### What you are asked to do
Filter the listing below, keeping only the lines with the word "slate".

### Dataset entries
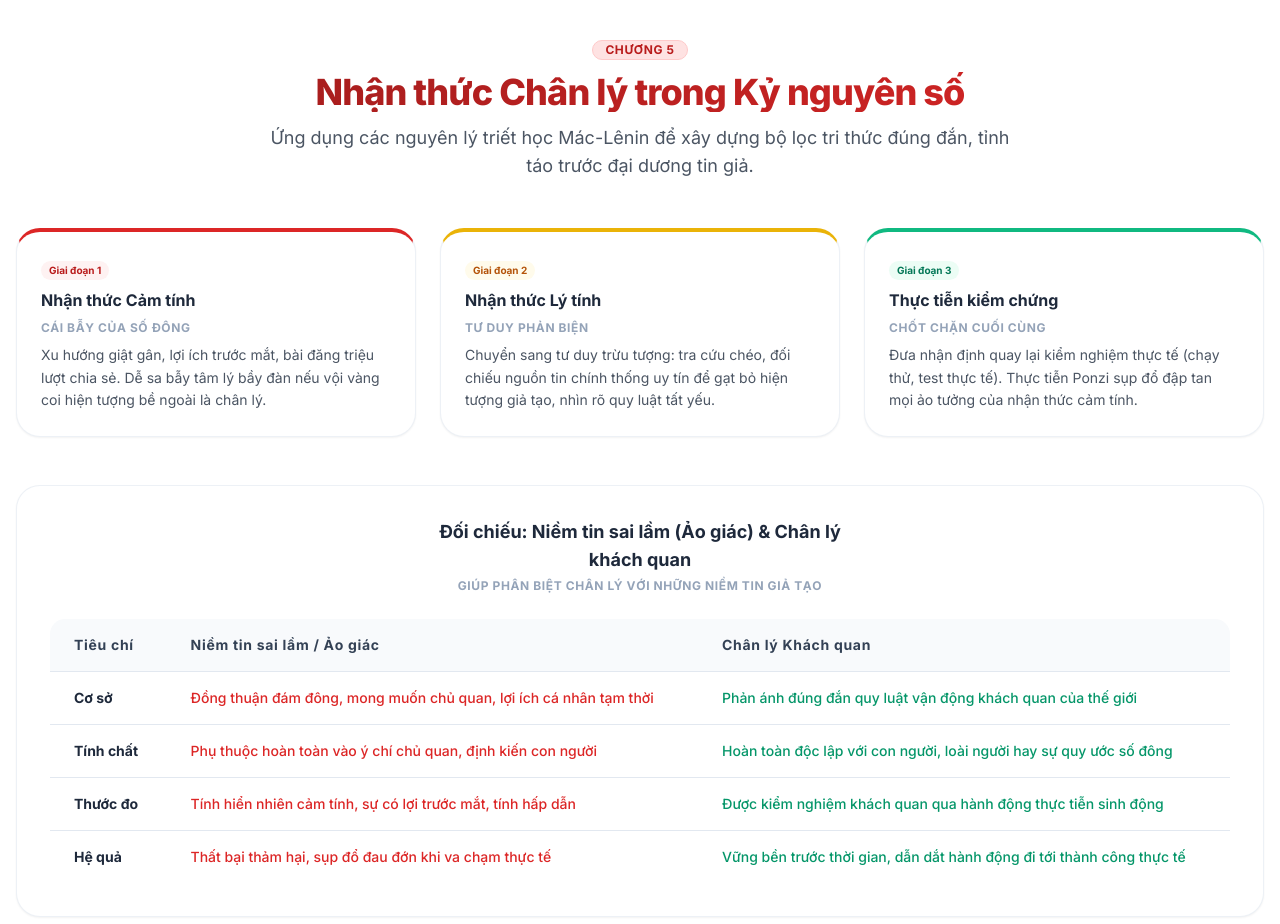
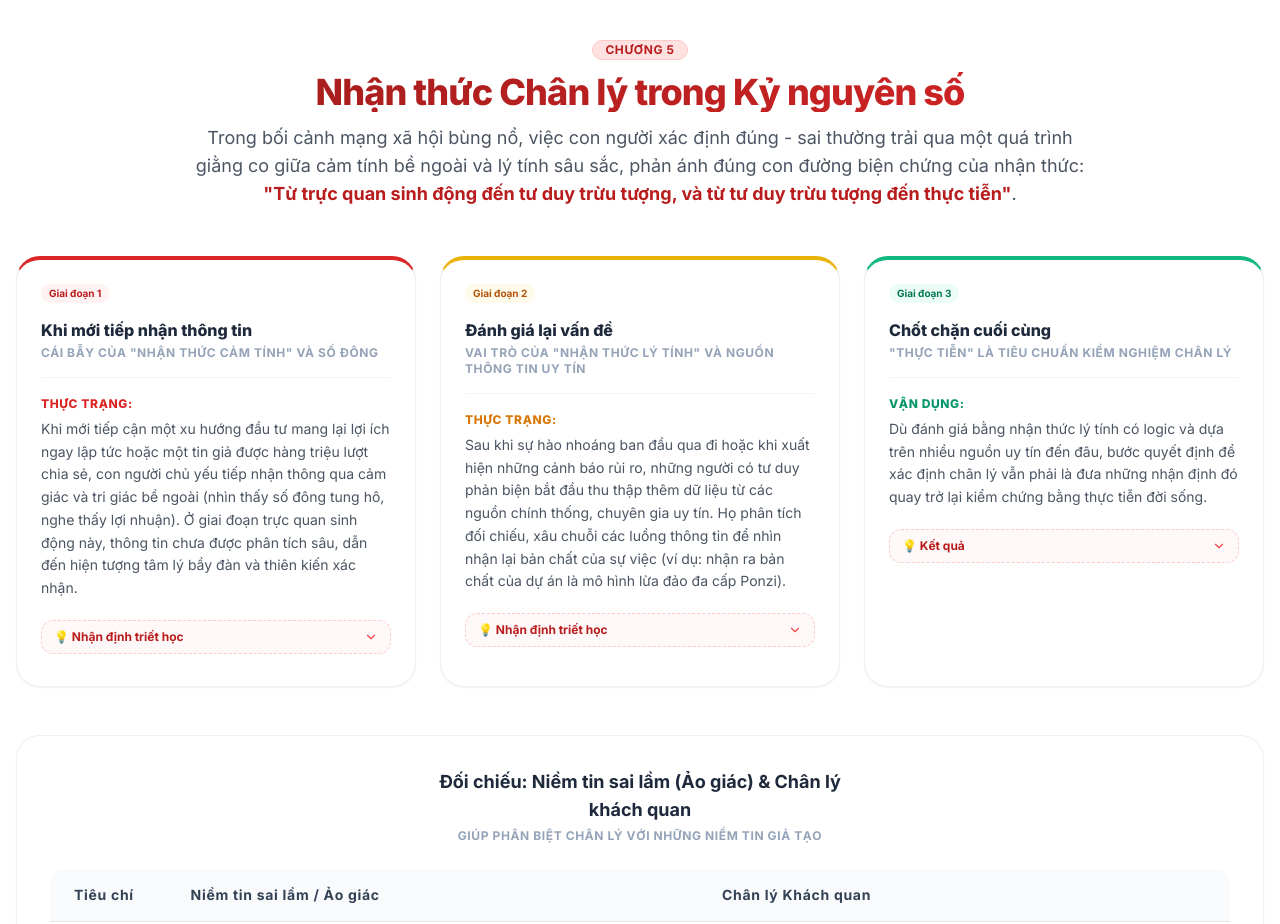
Before and after one commit to giaKhangdoan/mln, a React (Vite) app: page / in a window 1280 px wide. Shown: the part 5600-6524 px from the top of the page. Built offline with nearby package versions, Linux system fonts and the light colour scheme; a web font is replaced by a local one.

Commit message:
second commit

```diff
--- a/src/App.jsx
+++ b/src/App.jsx
@@ -182,25 +182,34 @@ const chaptersData = {
     badge: "Ứng dụng",
     chapterNum: "Chương 5",
     title: "Nhận thức Chân lý trong Kỷ nguyên số",
-    desc: "Xây dựng bộ lọc tri thức đúng đắn chống tin giả dựa trên con đường biện chứng của nhận thức.",
+    desc: "Trong bối cảnh mạng xã hội bùng nổ, việc con người xác định đúng - sai thường trải qua một quá trình giằng co giữa cảm tính bề ngoài và lý tính sâu sắc, phản ánh đúng con đường biện chứng của nhận thức: \"Từ trực quan sinh động đến tư duy trừu tượng, và từ tư duy trừu tượng đến thực tiễn\".",
     process: [
       {
         phase: "Giai đoạn 1",
-        title: "Nhận thức Cảm tính",
-        trap: "Cái bẫy của Số đông",
-        desc: "Xu hướng giật gân, lợi ích trước mắt, bài đăng triệu lượt chia sẻ. Dễ sa bẫy tâm lý bầy đàn nếu vội vàng coi hiện tượng bề ngoài là chân lý."
+        title: "Khi mới tiếp nhận thông tin",
+        trap: "Cái bẫy của \"Nhận thức cảm tính\" và Số đông",
+        realityLabel: "Thực trạng",
+        reality: "Khi mới tiếp cận một xu hướng đầu tư mang lại lợi ích ngay lập tức hoặc một tin giả được hàng triệu lượt chia sẻ, con người chủ yếu tiếp nhận thông qua cảm giác và tri giác bề ngoài (nhìn thấy số đông tung hô, nghe thấy lợi nhuận). Ở giai đoạn trực quan sinh động này, thông tin chưa được phân tích sâu, dẫn đến hiện tượng tâm lý bầy đàn và thiên kiến xác nhận.",
+        philosophyLabel: "Nhận định triết học",
+        philosophy: "Nhận thức lúc này chỉ mới phản ánh được những đặc điểm bên ngoài, rời rạc của sự vật. Nếu vội vàng đánh giá đây là chân lý chỉ vì nó \"hiển nhiên\", \"được số đông tán thành\" hay \"có lợi trước mắt\", con người đã rơi vào sai lầm của chủ nghĩa duy tâm chủ quan, lầm tưởng hiện tượng bề mặt là bản chất."
       },
       {
         phase: "Giai đoạn 2",
-        title: "Nhận thức Lý tính",
-        trap: "Tư duy phản biện",
-        desc: "Chuyển sang tư duy trừu tượng: tra cứu chéo, đối chiếu nguồn tin chính thống uy tín để gạt bỏ hiện tượng giả tạo, nhìn rõ quy luật tất yếu."
+        title: "Đánh giá lại vấn đề",
+        trap: "Vai trò của \"Nhận thức lý tính\" và Nguồn thông tin uy tín",
+        realityLabel: "Thực trạng",
+        reality: "Sau khi sự hào nhoáng ban đầu qua đi hoặc khi xuất hiện những cảnh báo rủi ro, những người có tư duy phản biện bắt đầu thu thập thêm dữ liệu từ các nguồn chính thống, chuyên gia uy tín. Họ phân tích đối chiếu, xâu chuỗi các luồng thông tin để nhìn nhận lại bản chất của sự việc (ví dụ: nhận ra bản chất của dự án là mô hình lừa đảo đa cấp Ponzi).",
+        philosophyLabel: "Nhận định triết học",
+        philosophy: "Đây là bước chuyển nhảy vọt lên giai đoạn tư duy trừu tượng. Thông qua các khái niệm, phán đoán và suy lý, óc người đã gạt bỏ những hiện tượng giả tạo, ngẫu nhiên do số đông tạo ra để phản ánh đúng những quy luật bên trong, tất yếu của sự vật. Tuy nhiên, nhận thức lý tính dù sâu sắc đến đâu vẫn chưa thể tự nó khẳng định hoàn toàn chân lý."
       },
       {
         phase: "Giai đoạn 3",
-        title: "Thực tiễn kiểm chứng",
-        trap: "Chốt chặn cuối cùng",
-        desc: "Đưa nhận định quay lại kiểm nghiệm thực tế (chạy thử, test thực tế). Thực tiễn Ponzi sụp đổ đập tan mọi ảo tưởng của nhận thức cảm tính."
+        title: "Chốt chặn cuối cùng",
+        trap: "\"Thực tiễn\" là tiêu chuẩn kiểm nghiệm chân lý",
+        realityLabel: "Vận dụng",
+        reality: "Dù đánh giá bằng nhận thức lý tính có logic và dựa trên nhiều nguồn uy tín đến đâu, bước quyết định để xác định chân lý vẫn phải là đưa những nhận định đó quay trở lại kiểm chứng bằng thực tiễn đời sống.",
+        philosophyLabel: "Kết quả",
+        philosophy: "Khi các mô hình đa cấp sập đổ, những người hùa theo số đông mất trắng tài sản; đó chính là lúc thực tiễn lên tiếng. Thực tiễn đã đập tan ảo tưởng của nhận thức cảm tính, chứng minh rằng sự ủng hộ của đám đông hay lợi ích cục bộ trước mắt tuyệt đối không thể bẻ cong được tính khách quan của chân lý."
       }
     ],
     comparison: {
@@ -329,6 +338,13 @@ export default function App() {
   // Debates Accordion state
   const [expandedDebate, setExpandedDebate] = useState(null);
 
+  // Toggle philosophy text in Chapter 5
+  const [showPhilosophy, setShowPhilosophy] = useState({});
+
+  const togglePhilosophy = (idx) => {
+    setShowPhilosophy(prev => ({ ...prev, [idx]: !prev[idx] }));
+  };
+
   // AI Chatbot state
   const [chatMessages, setChatMessages] = useState([
     { sender: 'bot', text: 'Xin chào bạn! Tôi là Trợ lý AI Triết học chuyên sâu về Lý luận Nhận thức & Chân lý của bạn. Bạn có thắc mắc gì về mối quan hệ giữa nhận thức và thực tiễn, hoặc cách lọc thông tin đúng đắn trong kỷ nguyên số theo tài liệu giáo trình không?' }
@@ -407,7 +423,10 @@ export default function App() {
       } else if (lowerText.includes('bẫy số đông') || lowerText.includes('dam dong') || lowerText.includes('đám đông')) {
         reply = "Chân lý có tính khách quan, nghĩa là nội dung phản ánh khách quan hoàn toàn độc lập với con người và loài người. Sự chấp nhận hay đồng thuận của đám đông KHÔNG phải là tiêu chuẩn đo lường chân lý. Thước đo duy nhất và khách quan của chân lý chính là Thực tiễn kiểm nghiệm!";
       } else if (lowerText.includes('kỷ nguyên số') || lowerText.includes('tin giả') || lowerText.includes('không gian mạng')) {
-        reply = "Trong kỷ nguyên số, chúng ta rất dễ sụp đổ nhận thức trước 'bẫy số đông' và 'bẫy lợi ích'. Triết học dạy ta quy trình lọc thông tin gồm 3 giai đoạn: Tiếp nhận cảm tính ban đầu (tỉnh táo trước các luồng giật gân) -> Phân tích lý tính biện chứng (so sánh chéo nguồn tin uy tín, dùng tư duy phản biện) -> Kiểm chứng qua thực tiễn (áp dụng thử, đánh giá hiệu quả hành động thực tế).";
+        reply = "Trong bối cảnh mạng xã hội bùng nổ, quá trình con người đánh giá thông tin và xác định chân lý trong kỷ nguyên số gồm 3 giai đoạn biện chứng:\n\n" +
+          "1. Giai đoạn 1 (Khi mới tiếp nhận thông tin): Tránh cái bẫy của nhận thức cảm tính và số đông. Nhận thức cảm tính chỉ phản ánh bề ngoài, dễ rơi vào tâm lý bầy đàn.\n\n" +
+          "2. Giai đoạn 2 (Đánh giá lại vấn đề): Vai trò của nhận thức lý tính và nguồn thông tin uy tín. Dùng tư duy phản biện để bóc tách hiện tượng giả tạo, hướng tới quy luật tất yếu.\n\n" +
+          "3. Giai đoạn 3 (Chốt chặn cuối cùng): Đưa nhận định quay lại kiểm chứng bằng Thực tiễn khách quan - đây là tiêu chuẩn duy nhất của chân lý, đập tan mọi ảo tưởng của nhận thức cảm tính.";
       } else if (lowerText.includes('con đường biện chứng') || lowerText.includes('lenin') || lowerText.includes('lênin')) {
         reply = "V.I. Lênin đúc kết con đường biện chứng cực kì chuẩn xác: 'Từ trực quan sinh động đến tư duy trừu tượng, và từ tư duy trừu tượng đến thực tiễn'. Đây là vòng tuần hoàn vô hạn giúp nhận thức của con người ngày càng tiệm cận sâu sắc tới chân lý tuyệt đối.";
       } else if (lowerText.includes('galileo') || lowerText.includes('nhật tâm')) {
@@ -922,26 +941,65 @@ export default function App() {
             <h2 className="text-3xl sm:text-4xl font-extrabold text-gradient-red tracking-tight">
               Nhận thức Chân lý trong Kỷ nguyên số
             </h2>
-            <p className="text-gray-600 text-base sm:text-lg max-w-3xl mx-auto">
-              Ứng dụng các nguyên lý triết học Mác-Lênin để xây dựng bộ lọc tri thức đúng đắn, tỉnh táo trước đại dương tin giả.
+            <p className="text-gray-600 text-base sm:text-lg max-w-4xl mx-auto leading-relaxed">
+              Trong bối cảnh mạng xã hội bùng nổ, việc con người xác định đúng - sai thường trải qua một quá trình giằng co giữa cảm tính bề ngoài và lý tính sâu sắc, phản ánh đúng con đường biện chứng của nhận thức: <strong className="text-red-700 font-bold">&quot;Từ trực quan sinh động đến tư duy trừu tượng, và từ tư duy trừu tượng đến thực tiễn&quot;</strong>.
             </p>
           </div>
 
           {/* Process steps */}
           <div className="grid grid-cols-1 md:grid-cols-3 gap-6">
             {chaptersData.digital.process.map((pr, idx) => (
-              <div key={idx} className="bg-white border border-slate-200/60 rounded-3xl p-6 shadow-sm flex flex-col justify-between space-y-4 card-hover" style={{
+              <div key={idx} className="bg-white border border-slate-200/60 rounded-3xl p-6 shadow-sm flex flex-col justify-between space-y-4 card-hover transition-all duration-300 hover:shadow-md" style={{
                 borderTop: `4px solid ${idx === 0 ? '#dc2626' : idx === 1 ? '#eab308' : '#10b981'}`
               }}>
-                <div className="space-y-2">
-                  <span className={`inline-flex px-2 py-0.5 text-[10px] font-bold rounded-full ${
-                    idx === 0 ? 'bg-red-50 text-red-700' : idx === 1 ? 'bg-amber-50 text-amber-700' : 'bg-emerald-50 text-emerald-700'
-                  }`}>
-                    {pr.phase}
-                  </span>
-                  <h4 className="font-bold text-slate-800 text-base">{pr.title}</h4>
-                  <div className="text-xs font-bold text-slate-400 uppercase tracking-wider">{pr.trap}</div>
-                  <p className="text-gray-600 text-sm leading-relaxed">{pr.desc}</p>
+                <div className="space-y-4">
+                  <div className="flex justify-between items-center">
+                    <span className={`inline-flex px-2 py-0.5 text-[10px] font-bold rounded-full ${
+                      idx === 0 ? 'bg-red-50 text-red-700' : idx === 1 ? 'bg-amber-50 text-amber-700' : 'bg-emerald-50 text-emerald-700'
+                    }`}>
+                      {pr.phase}
+                    </span>
+                  </div>
+                  <div>
+                    <h4 className="font-extrabold text-slate-800 text-base leading-snug">{pr.title}</h4>
+                    <div className="text-xs font-bold text-slate-400 uppercase tracking-wider mt-1">{pr.trap}</div>
+                  </div>
+
+                  <div className="space-y-3 pt-3 border-t border-slate-100">
+                    <div className="space-y-1">
+                      <span className={`text-xs font-extrabold uppercase tracking-wider ${
+                        idx === 0 ? 'text-red-600' : idx === 1 ? 'text-amber-600' : 'text-emerald-600'
+                      }`}>{pr.realityLabel}:</span>
+                      <p className="text-gray-600 text-sm leading-relaxed">{pr.reality}</p>
+                    </div>
+                    <div className="space-y-2 pt-2">
+                      <button
+                        onClick={() => togglePhilosophy(idx)}
+                        className={`w-full flex items-center justify-between px-3 py-2 rounded-xl text-xs font-bold transition-all duration-300 ${
+                          showPhilosophy[idx]
+                            ? 'bg-slate-150 text-slate-800 border border-slate-200'
+                            : 'bg-red-50/50 text-red-700 hover:bg-red-50 border border-dashed border-red-200'
+                        }`}
+                      >
+                        <span className="flex items-center gap-1.5">
+                          💡 {pr.philosophyLabel}
+                        </span>
+                        <ChevronDown className={`w-3.5 h-3.5 transition-transform duration-300 ${
+                          showPhilosophy[idx] ? 'rotate-180 text-slate-500' : 'text-red-500'
+                        }`} />
+                      </button>
+
+                      <div className={`overflow-hidden transition-all duration-300 ${
+                        showPhilosophy[idx]
+                          ? 'max-h-72 opacity-100 mt-2'
+                          : 'max-h-0 opacity-0 pointer-events-none'
+                      }`}>
+                        <div className="p-3 bg-slate-50/60 border border-slate-100 rounded-xl">
+                          <p className="text-gray-600 text-sm leading-relaxed italic">{pr.philosophy}</p>
+                        </div>
+                      </div>
+                    </div>
+                  </div>
                 </div>
               </div>
             ))}
```
Also changed, not shown: 1 other file (tests, documents, lock files or other folders).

### Task result
-              <div key={idx} className="bg-white border border-slate-200/60 rounded-3xl p-6 shadow-sm flex flex-col justify-between space-y-4 card-hover" style={{
+              <div key={idx} className="bg-white border border-slate-200/60 rounded-3xl p-6 shadow-sm flex flex-col justify-between space-y-4 card-hover transition-all duration-300 hover:shadow-md" style={{
-                  <h4 className="font-bold text-slate-800 text-base">{pr.title}</h4>
-                  <div className="text-xs font-bold text-slate-400 uppercase tracking-wider">{pr.trap}</div>
+                    <h4 className="font-extrabold text-slate-800 text-base leading-snug">{pr.title}</h4>
+                    <div className="text-xs font-bold text-slate-400 uppercase tracking-wider mt-1">{pr.trap}</div>
+                  <div className="space-y-3 pt-3 border-t border-slate-100">
+                            ? 'bg-slate-150 text-slate-800 border border-slate-200'
+                          showPhilosophy[idx] ? 'rotate-180 text-slate-500' : 'text-red-500'
+                        <div className="p-3 bg-slate-50/60 border border-slate-100 rounded-xl">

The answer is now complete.